Unfortunately, the prevailing thought in many (probably most) organisations, is that regarding the ‘what’ of change – the strategy, policy, technology or whatever. IGO take an approach whereby they believe that of at least equal importance is the process of achieving sustainable implementation through understanding the emotional aspect of organisational change and planning accordingly. Indeed, we would go further and state that from IGO experience in achieving successful and sustainable transformations in several organisations the key to this success has been a concentration on the emotional aspects and the planning that has gone into this aspect.
All threats to destroy the shared reality on which social and individual order is felt to depend will evoke anxiety and hence resistance. There is, therefore, a need to develop a parallel process plan that will lead to containment of anxiety before the implementation of policy, or other organisational change. It’s about assessing the ability of others to assimilate, to be able to perceive - or not – the information communicated to them. It’s about trying to identify what the anxiety is and what needs to be done to contain that anxiety. The bigger the task, the more the effort required on this soft side planning.
You cannot make people change their long-established ways of perceiving, thinking, and framing problems. You cannot alter people’s deep-seated habits by directive. Only they can do it themselves when they really want to, when they themselves experience a strong need to do so. Humans are self-organising beings, and the driving forces for reorganising their internal worlds have to come from within as well as from without.
What you can do however, is provide conditions that will increase the chances that people will make changes themselves. These are conditions that enable people to see things in a new light, to extend their perspectives, to look at the consequences of their actions, to question the validity and relevance of their existing ideas, beliefs, and attitudes that underlie their actions, and to entertain different ones that are more relevant to their new perspective.
The approach required is to shift the emphasis in managerial thinking about fundamental change.
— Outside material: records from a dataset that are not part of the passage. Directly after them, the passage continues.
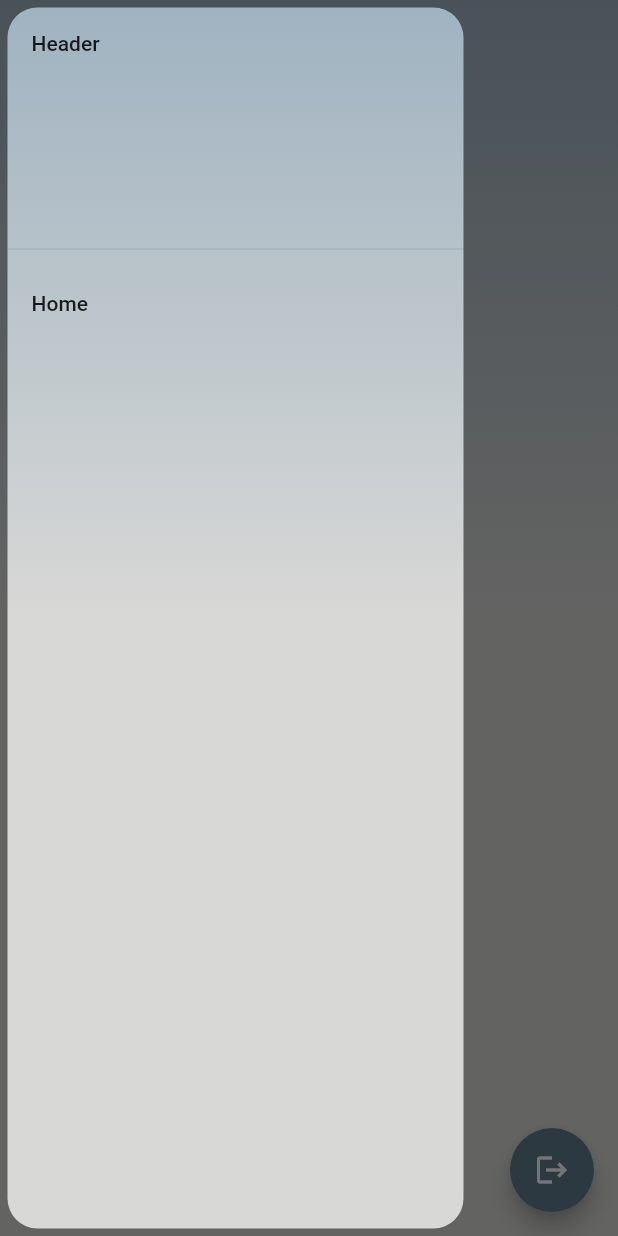
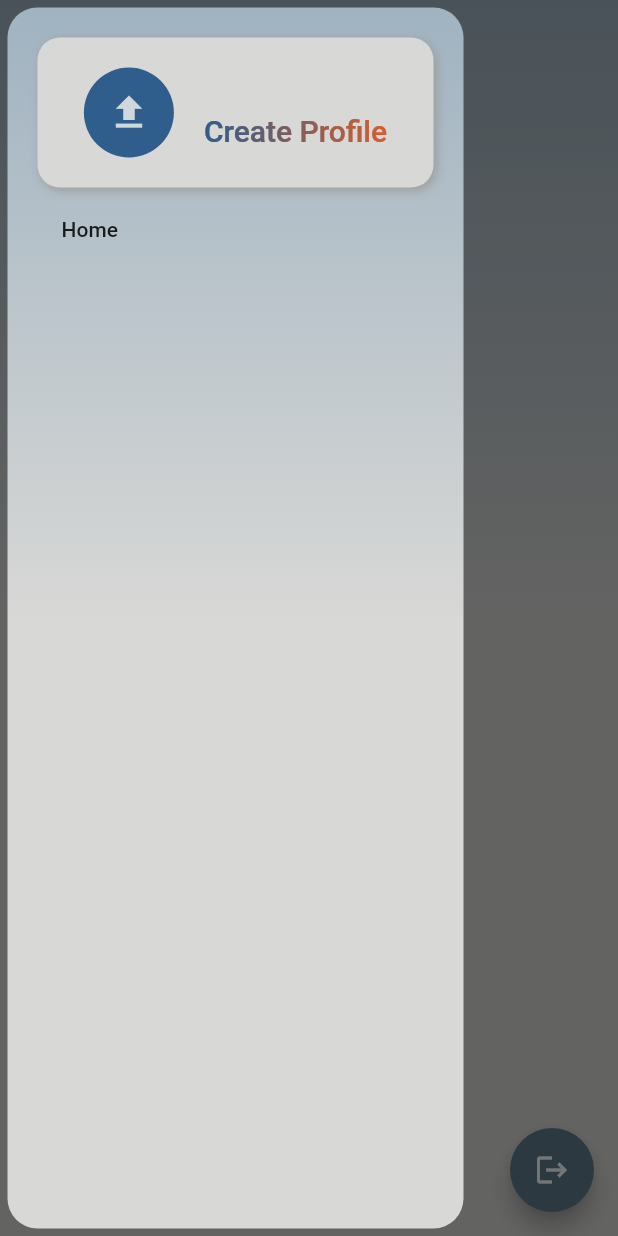
Before and after one commit to saffer4u/afeefa_handloom, a Flutter app: the screen it shows once a user with an empty profile is signed in, with the side drawer open, on a phone screen of 412 x 824 dp. Run offline on Flutter 3.47's test engine with Material 2 defaults, Android fonts, the light colour scheme and no system bars; drawn by our look-alikes of simple_gradient_text; our stand-ins replace animated_text_kit, cloud_firestore, firebase_auth, firebase_core, flutter_countdown_timer, get and 3 more; accounts and stored records are empty; Roboto replaces fonts that are missing (Baloo).

Commit message:
Side Drawer Implimented with UI

```diff
--- a/lib/app/controllers/auth_controller.dart
+++ b/lib/app/controllers/auth_controller.dart
@@ -3,8 +3,11 @@ import 'package:afeefa_handloom/app/modules/login/otp/controllers/otp_controller
 import 'package:afeefa_handloom/app/routes/app_pages.dart';
 import 'package:firebase_auth/firebase_auth.dart';
 import 'package:flutter/material.dart';
+import 'package:google_fonts/google_fonts.dart';
 import 'package:flutter_countdown_timer/countdown_timer_controller.dart';
 import 'package:get/get.dart';
+
+import 'db_controller.dart';
 
 class AuthController extends GetxController {
   final FirebaseAuth _authInstence = FirebaseAuth.instance;
@@ -16,6 +19,11 @@ class AuthController extends GetxController {
   String _verificationCode = '';
 
   @override
+  void onInit() {
+    super.onInit();
+  }
+
+  @override
   void onReady() {
     super.onReady();
     firebaseUser = Rx<User?>(_authInstence.currentUser);
@@ -25,7 +33,10 @@ class AuthController extends GetxController {
 
   void _setInitialScreen(User? user) {
     if (user != null) {
+      // Check whether user is admin.
+
       // User LoggedIn.
+
       Get.offAllNamed(Routes.HOME);
     } else {
       // User is not logged in.
--- a/lib/app/controllers/db_controller.dart
+++ b/lib/app/controllers/db_controller.dart
@@ -1,23 +1,31 @@
+import 'package:afeefa_handloom/app/controllers/auth_controller.dart';
 import 'package:get/get.dart';
 import 'package:cloud_firestore/cloud_firestore.dart';
 
 class DbController extends GetxController {
   FirebaseFirestore firestore = FirebaseFirestore.instance;
+  var isAdmin = false.obs;
+  var userData = Rx<Map<String, dynamic>?>({'':''});
 
+  // add user to db if not already added.
   void createNewUser(Map<String, String?> userInfo) async {
     // print('create new user called');
     // print(userInfo.toString());
     if (!await userExistCheck(userInfo['uid']!)) {
       // This function only called if user does not exist in Database.
-      await firestore
-          .collection('users')
-          .doc(userInfo['uid'])
-          .set({'phoneNumber': userInfo['phoneNumber'],'isProfileCreated':false});
+      await firestore.collection('users').doc(userInfo['uid']).set({
+        'phoneNumber': userInfo['phoneNumber'],
+        'isProfileCompleted': false,
+        'isAdmin': false,
+      });
     } else {
       print('User data already exists');
     }
+    getUserData(userInfo['uid']!);
+    isAdmin.value = userData.value!['isAdmin'];
   }
 
+  // Return true if user exist.
   Future<bool> userExistCheck(String uid) async {
     try {
       var collectionRef = firestore.collection('users');
@@ -27,4 +35,22 @@ class DbController extends GetxController {
       rethrow;
     }
   }
+
+  // Admin check and assgin in obx var.
+  // void checkIsAdmin(String uid) async {
+  //   if (await userExistCheck(uid)) {
+  //     var collectionRef = firestore.collection('users');
+  //     var doc = await collectionRef.doc(uid).get();
+  //     isAdmin.value = doc.data()!['isAdmin'];
+  //   }
+  // }
+
+  // Return user data from db.
+  // Future<Map<String, dynamic>?>
+  void getUserData(String uid) async {
+    var collectionRef = firestore.collection('users');
+    var doc = await collectionRef.doc(uid).get();
+    userData.value = doc.data();
+    print('Data reset');
+  }
 }
--- a/lib/app/modules/home/controllers/home_controller.dart
+++ b/lib/app/modules/home/controllers/home_controller.dart
@@ -6,9 +6,11 @@ class HomeController extends GetxController {
   late Map<String, String?> currentUser;
 
   @override
-  void onInit() {
+  void onInit(){
     currentUser = Get.find<AuthController>().getCurrentUserInfo();
     Get.find<DbController>().createNewUser(currentUser);
+    // Get.find<DbController>().checkIsAdmin(Get.find<AuthController>().getUid);
+    // Get.find<DbController>().getUserData(Get.find<AuthController>().getUid);
 
     super.onInit();
   }
--- a/lib/app/modules/home/views/home_view.dart
+++ b/lib/app/modules/home/views/home_view.dart
@@ -1,8 +1,11 @@
 import 'package:afeefa_handloom/app/constents/colors.dart';
 import 'package:afeefa_handloom/app/controllers/auth_controller.dart';
+import 'package:afeefa_handloom/app/controllers/db_controller.dart';
+import 'package:afeefa_handloom/app/widgets/create_profile_widget.dart';
 import 'package:flutter/material.dart';
 
 import 'package:get/get.dart';
+import 'package:simple_gradient_text/simple_gradient_text.dart';
 
 import '../controllers/home_controller.dart';
 
@@ -29,13 +32,12 @@ class HomeView extends GetView<HomeController> {
             ),
           ),
           child: Drawer(
-
             elevation: 0,
             backgroundColor: Colors.transparent,
             shape:
                 RoundedRectangleBorder(borderRadius: BorderRadius.circular(20)),
-            child: ListView(padding: EdgeInsets.zero, children: [
-              DrawerHeader(child: Text("Header")),
+            child: ListView(padding: EdgeInsets.all(20), children: [
+              CreateProfileWidget(),
               ListTile(title: Text("Home"))
             ]),
           ),
@@ -51,6 +53,15 @@ class HomeView extends GetView<HomeController> {
       appBar: AppBar(
         backgroundColor: Colors.transparent,
         elevation: 0,
+        leading: Builder(
+          builder: (context) => IconButton(
+            icon: Icon(
+              Icons.menu_rounded,
+              color: royal,
+            ),
+            onPressed: () => Scaffold.of(context).openDrawer(),
+          ),
+        ),
       ),
       body: Container(
         decoration: BoxDecoration(
@@ -62,10 +73,10 @@ class HomeView extends GetView<HomeController> {
         ),
         child: SafeArea(
           child: Center(
-            child: Text(
-              'HomeView is working',
-              style: TextStyle(fontSize: 20),
-            ),
+            child: Obx(() => Text(
+                  'Admin : ${Get.find<DbController>().userData.value}, : ${Get.find<DbController>().isAdmin.value}',
+                  style: TextStyle(fontSize: 20),
+                )),
           ),
         ),
       ),
--- /dev/null
+++ b/lib/app/widgets/create_profile_widget.dart
@@ -0,0 +1,80 @@
+import 'package:afeefa_handloom/app/constents/colors.dart';
+import 'package:afeefa_handloom/app/controllers/db_controller.dart';
+import 'package:flutter/material.dart';
+import 'package:get/get.dart';
+import 'package:simple_gradient_text/simple_gradient_text.dart';
+
+class CreateProfileWidget extends StatelessWidget {
+  const CreateProfileWidget({
+    Key? key,
+  }) : super(key: key);
+
+  @override
+  Widget build(BuildContext context) {
+    return Container(
+      // padding: EdgeInsets.all(20),
+      decoration: BoxDecoration(
+        boxShadow: [
+          BoxShadow(
+            offset: Offset(2, 2),
+            color: Colors.grey,
+            blurRadius: 5.0,
+          ),
+        ],
+        color: concrete,
+        borderRadius: BorderRadius.circular(15),
+      ),
+      child: Material(
+        borderRadius: BorderRadius.circular(15),
+        color: Colors.transparent,
+        child: InkWell(
+          splashColor: redOrenge,
+          borderRadius: BorderRadius.circular(15),
+          onTap: () {},
+          child: Padding(
+            padding: const EdgeInsets.all(20),
+            child: Row(
+              mainAxisAlignment: MainAxisAlignment.center,
+              children: [
+                CircleAvatar(
+                  radius: 30,
+                  backgroundColor: royal,
+                  child: Icon(
+                    Icons.upload,
+                    size: 30,
+                  ),
+                ),
+                SizedBox(
+                  width: 20,
+                ),
+                Column(
+                  mainAxisAlignment: MainAxisAlignment.center,
+                  children: [
+                    Obx(() => GradientText(
+                          Get.find<DbController>()
+                              .userData
+                              .value!['phoneNumber'],
+                          colors: [
+                            royal,
+                            royal.withOpacity(0.7),
+                          ],
+                          style: TextStyle(fontSize: 15),
+                        )),
+                    GradientText(
+                      'Create Profile',
+                      style: Theme.of(context)
+                          .textTheme
+                          .bodyText1!
+                          .copyWith(fontSize: 20),
+                      colors: [royal, redOrenge],
+                    ),
+                  ],
+                )
+              ],
+            ),
+          ),
+        ),
+      ),
+    );
+  }
+}
--- a/lib/main.dart
+++ b/lib/main.dart
@@ -5,6 +5,7 @@ import 'package:flutter/material.dart';
 import 'package:firebase_core/firebase_core.dart';
 
 import 'package:get/get.dart';
+import 'package:google_fonts/google_fonts.dart';
 
 import 'app/constents/colors.dart';
 import 'app/routes/app_pages.dart';
@@ -18,7 +19,14 @@ void main() async {
 
   runApp(
     GetMaterialApp(
-      theme: ThemeData(primarySwatch: Colors.blueGrey),
+      theme: ThemeData(
+        primarySwatch: Colors.blueGrey,
+        textTheme: TextTheme(
+          bodyText1: GoogleFonts.baloo(),
+          bodyText2: GoogleFonts.baloo2(),
+
+        ),
+      ),
       debugShowCheckedModeBanner: false,
       title: "Afeefa Handloom",
       // initialRoute: AppPages.INITIAL,
@@ -37,7 +45,8 @@ void main() async {
               child: CustomProgressIndicator(),
             ),
           ),
-      )),
+        ),
+      ),
     ),
   );
 }
```
Lines whose indentation alone changed are shown as unchanged.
The shift required is away from a primary, if not exclusive, concern with the strategic, technological and organizational issues; (the hard stuff); towards a much greater concern with the ability of an organisation to change itself into a new kind of social ‘organism’ or system that is capable of continuous adaptation, to its continuously changing environment (the soft stuff).
IGO refer to the word ‘change’ only in the general context that the outcome we are seeking will result in a change of behaviour of staff. Rather, in regard to the process of getting to this position we think it is important that we think in terms of ‘transformations’: A process that requires that we take staff through a transformational process, one of gradual movement from an existing state of being to a different state of being that reflects the desired outcomes. This requires a process that ensures that staff feel contained, not fearful or threatened; and thus enabling them to fully comprehend and gain individual and group ownership of the programme.
There would be no point in developing a programme if there is not to be sustainable implementation. That is, full implementation and adoption of the whole programme which endures over time. If not sustainable the cost and losses are likely to be considerable. Among these costs are those concerning development of the programme; opportunity costs around involvement of staff in the implementation process at all levels; the loss around intended benefits not being achieved; loss of planned effectiveness of staff; concomitant costs on the organisational bottom line; reputation of the Board and the discrediting of senior managers.
While there may be no alternative in regard to the task, because the situation demands that, ‘no change is not an option’, there are alternatives in the sort of approach that can be taken in regard to implementation. The real question is how can management make the change ‘assimilable’ to staff? Essentially this requires that management; develop the parallel process of planning both (i) the strategy, policy or other change; and (ii) the action they can take to ensure that the emotional response of staff is such that it is assimilable and provides containment.
Organisations and individuals wishing to discuss the IGO approach to Sustainable Major Change, or obtain advice regarding this without commitment, are invited to contact IGO.